Occupational exposure to pesticides may be associated with an increased risk for heart disease and for stroke, a new analysis suggested.
The study included 7,557 Japanese-American men from the Kuakini Honolulu Heart Program, who were evaluated with the Occupational Safety Health Administration exposure scale. The researchers calculated hazard ratios for cardiovascular disease incidence at various levels of pesticide exposure using Cox proportional hazard models. The analysis was published in the Journal of the American Heart Association.
Over 10 years of follow-up, the researchers reported a positive association between age-adjusted cardiovascular disease and high pesticide exposure levels (HR=1.46; 95% CI,1.10 to 1.95; P=0.009). The relationship was significant after adjusting for other risk factors as well (HR=1.42; 95% CI,1.05 to 1.92; P=0.021). When examined separately, they also reported no significant link for coronary heart disease or cerebrovascular accident incidence with pesticide exposure, citing a small number of events.

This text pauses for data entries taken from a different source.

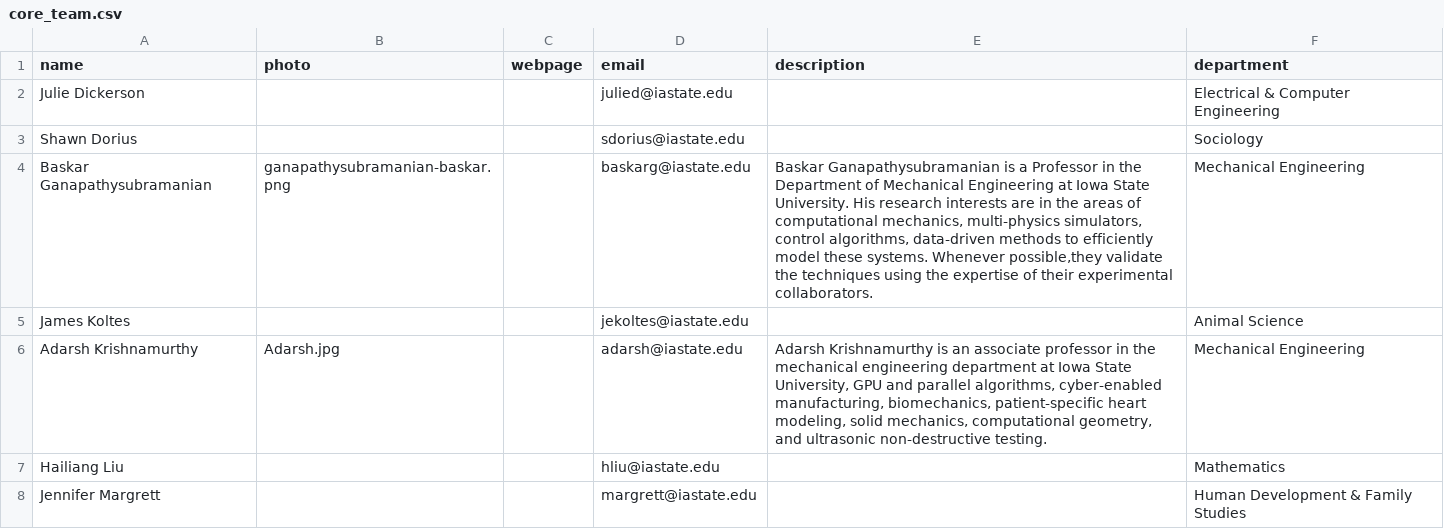
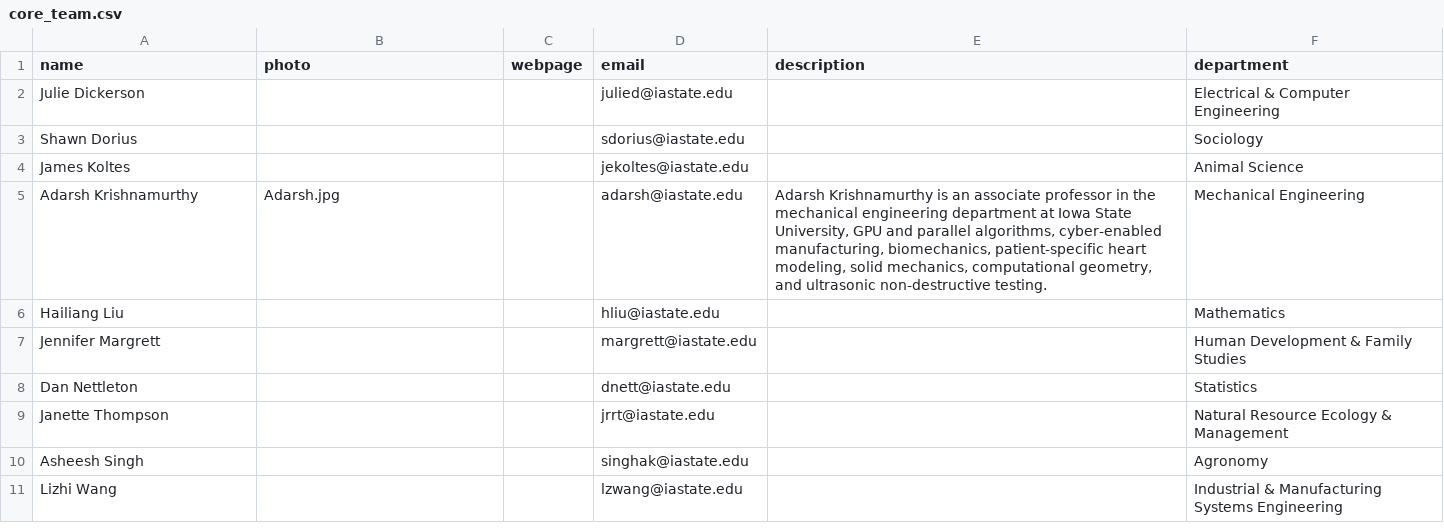
Before and after one commit to TranslationalAICenterISU/iastate_trac, a CSV file: _data/people/core_team.csv, drawn as a sheet; only a part is shown; the shorter side is filled out with more unchanged rows.

```diff
--- a/_data/people/core_team.csv
+++ b/_data/people/core_team.csv
@@ -3,3 +3,2 @@ Julie Dickerson,,,julied@iastate.edu,,Electrical & Computer Engineering
 Shawn Dorius,,,sdorius@iastate.edu,,Sociology
-Baskar Ganapathysubramanian,ganapathysubramanian-baskar.png,,baskarg@iastate.edu,"Baskar Ganapathysubramanian is a Professor in the Department of Mechanical Engineering at Iowa State University. His research interests are in the areas of computational mechanics, multi-physics simulators, control algorithms, data-driven methods to efficiently model these systems. Whenever possible,they validate the techniques using the expertise of their experimental collaborators.",Mechanical Engineering
 James Koltes,,,jekoltes@iastate.edu,,Animal Science
```
Also changed, not shown: 19 other files.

“This is the longest longitudinal study of chronic occupational pesticide exposure and its association with cardiovascular diseases, taking into account epidemiologic risk factors for cardiovascular diseases,” the researchers wrote in their clinical perspective. “Health care providers need to be aware of pesticide exposure occupational health risks, especially in the agricultural population.”
The authors also offered suggestions for the occupations perhaps most effected by exposure to pesticides.
“Long‐ and short‐term chemical exposures, especially to pesticides, need to be documented in individual medical records,” they wrote.”Farm and agricultural workers need to wear personal protective equipment and have their health monitored for cardiovascular disease outcomes.”
— Gary Ruskin (@garyruskin) September 25, 2019